▸ **What to produce**
Omitting all images, output the entries that follow exactly as written.

Itemized modification records:

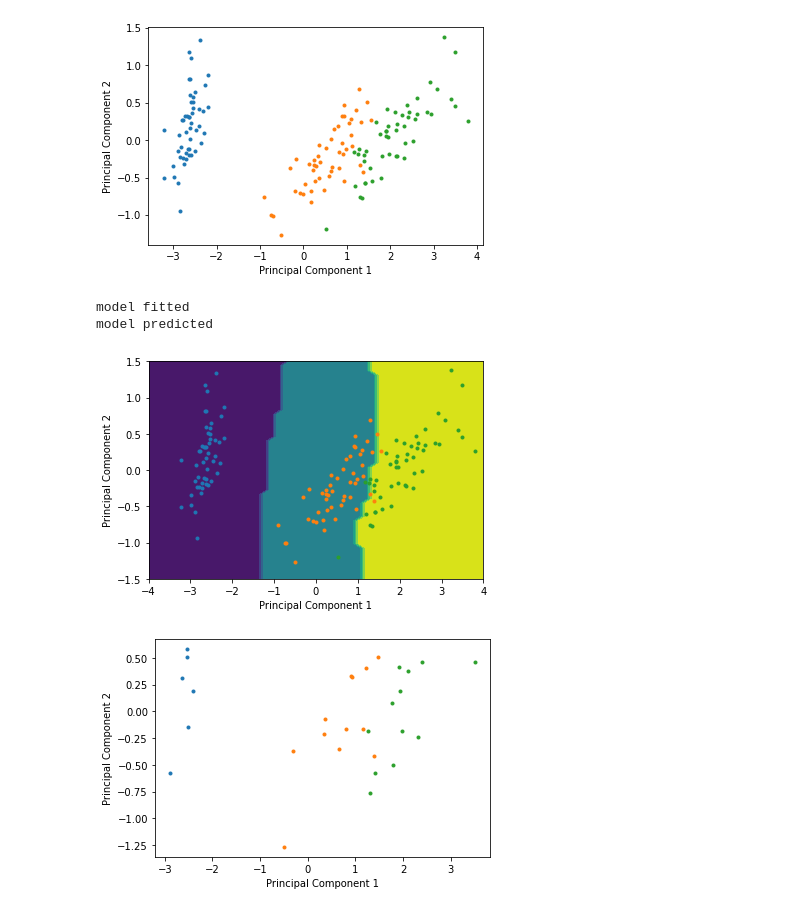
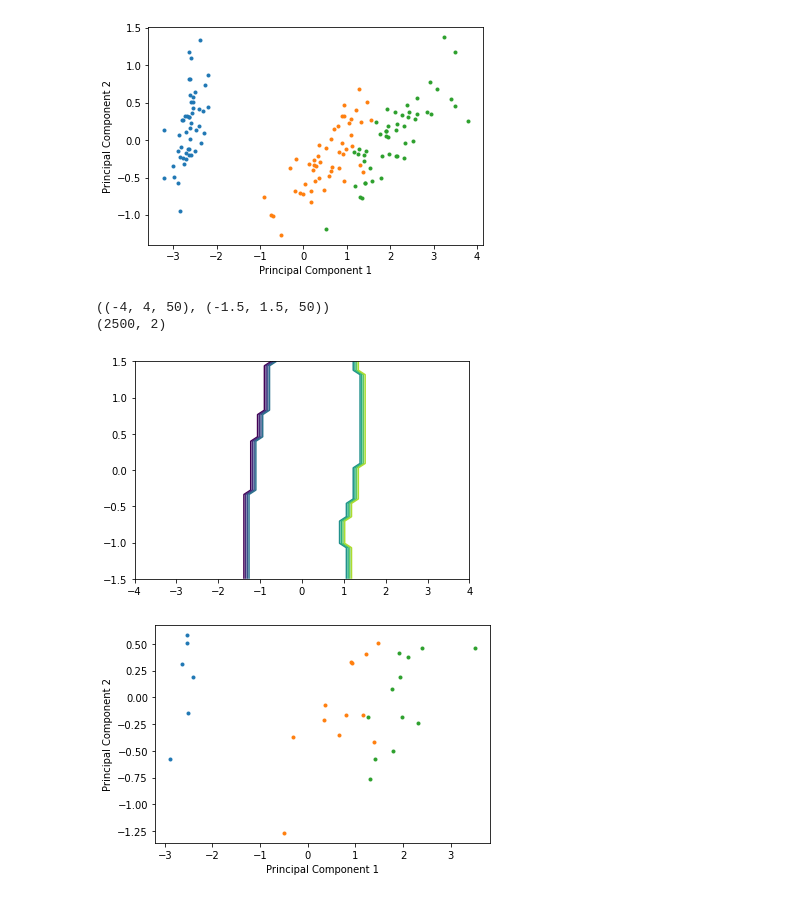
Before and after one commit to namiyousef/MLFirstPrinciples, a Jupyter notebook: Classification/kNN.ipynb, the cells around one changed output. Drawn from its saved outputs; the diff is of its cells as text; code cells hidden in the pictures.

Commit message:
made modifications to automate contour plot process

```diff
--- a/Classification/kNN.ipynb
+++ b/Classification/kNN.ipynb
@@ -44,16 +46,25 @@ class kNN:
 - make sure to use the log(nsamples) to estimate which k to use
 - add stuff about evaluating the algorithm, error, cross validation, plot of the voronoi cells ?
 # %%
+# relevant modules
+
 from sklearn.datasets import load_iris
 from sklearn.model_selection import train_test_split
 from sklearn.decomposition import PCA
 import matplotlib.pyplot as plt
 import numpy as np
 
-
+# util functions
 def plot_classes(X, y):
     for i in np.unique(y):
         plt.plot(X[y == i, 0], X[y == i, 1], '.')
     plt.xlabel('Principal Component 1')
     plt.ylabel('Principal Component 2')
+
+def plot_contour(X, y, fitted_model, *xlim):
+    xlim = [np.linspace(*xlim_) if isinstance(xlim_, tuple) else np.linspace(min(xlim_), max(xlim_), len(xlim_)) for xlim_ in xlim]
+    X_grid = [grid.reshape(-1,1) for grid in np.meshgrid(*xlim)]
+    X_grid = np.concatenate(tuple(X_grid), axis = 1)
+    y_pred = np.array(fitted_model.predict(X_grid))
+    plt.contour(*xlim, y_pred.reshape(*[len(xlim_) for xlim_ in xlim]))
 # %%
@@ -67,25 +80,32 @@ X_train, X_test, y_train, y_test = train_test_split(X,y, test_size = 0.2)
 # %% [output]
 [figure]
 # %%
+"""
 x1_ = np.linspace(-4,4, 50)
 x2_ = np.linspace(-1.5, 1.5, 50)
 x1, x2 = np.meshgrid(x1_, x2_)
 x1 = x1.reshape(-1,1)
 x2 = x2.reshape(-1,1)
 X_grid = np.concatenate((x1, x2), axis = 1)
 
 model = kNN(30, euclidean_dist)
 
 model.fit(X, y)
 print('model fitted')
 y_pred = np.array(model.predict(X_grid))
 print('model predicted')
 plt.contourf(x1_, x2_, y_pred.reshape(-50,50))
-plot_classes(X, y)
+plot_classes(X, y)"""
+
+model = kNN(30, euclidean_dist)
+
+model.fit(X, y)
+
+plot_contour(X, y, model, (-4,4, 50), (-1.5, 1.5, 50))
 # %% [output]
-model fitted
-model predicted
+((-4, 4, 50), (-1.5, 1.5, 50))
+(2500, 2)
-[figure, old version]
+[figure, new version]
 # %%
 model = kNN(1, euclidean_dist)
 model.fit(X_train, y_train)
```
Also changed, not shown: parts of 4 cells of this notebook.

▸ **Written solution**
Before and after one commit to namiyousef/MLFirstPrinciples, a Jupyter notebook: Classification/kNN.ipynb, the cells around one changed output. Drawn from its saved outputs; the diff is of its cells as text; code cells hidden in the pictures.

Commit message:
made modifications to automate contour plot process

```diff
--- a/Classification/kNN.ipynb
+++ b/Classification/kNN.ipynb
@@ -44,16 +46,25 @@ class kNN:
 - make sure to use the log(nsamples) to estimate which k to use
 - add stuff about evaluating the algorithm, error, cross validation, plot of the voronoi cells ?
 # %%
+# relevant modules
+
 from sklearn.datasets import load_iris
 from sklearn.model_selection import train_test_split
 from sklearn.decomposition import PCA
 import matplotlib.pyplot as plt
 import numpy as np
 
-
+# util functions
 def plot_classes(X, y):
     for i in np.unique(y):
         plt.plot(X[y == i, 0], X[y == i, 1], '.')
     plt.xlabel('Principal Component 1')
     plt.ylabel('Principal Component 2')
+
+def plot_contour(X, y, fitted_model, *xlim):
+    xlim = [np.linspace(*xlim_) if isinstance(xlim_, tuple) else np.linspace(min(xlim_), max(xlim_), len(xlim_)) for xlim_ in xlim]
+    X_grid = [grid.reshape(-1,1) for grid in np.meshgrid(*xlim)]
+    X_grid = np.concatenate(tuple(X_grid), axis = 1)
+    y_pred = np.array(fitted_model.predict(X_grid))
+    plt.contour(*xlim, y_pred.reshape(*[len(xlim_) for xlim_ in xlim]))
 # %%
@@ -67,25 +80,32 @@ X_train, X_test, y_train, y_test = train_test_split(X,y, test_size = 0.2)
 # %% [output]
 [figure]
 # %%
+"""
 x1_ = np.linspace(-4,4, 50)
 x2_ = np.linspace(-1.5, 1.5, 50)
 x1, x2 = np.meshgrid(x1_, x2_)
 x1 = x1.reshape(-1,1)
 x2 = x2.reshape(-1,1)
 X_grid = np.concatenate((x1, x2), axis = 1)
 
 model = kNN(30, euclidean_dist)
 
 model.fit(X, y)
 print('model fitted')
 y_pred = np.array(model.predict(X_grid))
 print('model predicted')
 plt.contourf(x1_, x2_, y_pred.reshape(-50,50))
-plot_classes(X, y)
+plot_classes(X, y)"""
+
+model = kNN(30, euclidean_dist)
+
+model.fit(X, y)
+
+plot_contour(X, y, model, (-4,4, 50), (-1.5, 1.5, 50))
 # %% [output]
-model fitted
-model predicted
+((-4, 4, 50), (-1.5, 1.5, 50))
+(2500, 2)
-[figure, old version]
+[figure, new version]
 # %%
 model = kNN(1, euclidean_dist)
 model.fit(X_train, y_train)
```
Also changed, not shown: parts of 4 cells of this notebook.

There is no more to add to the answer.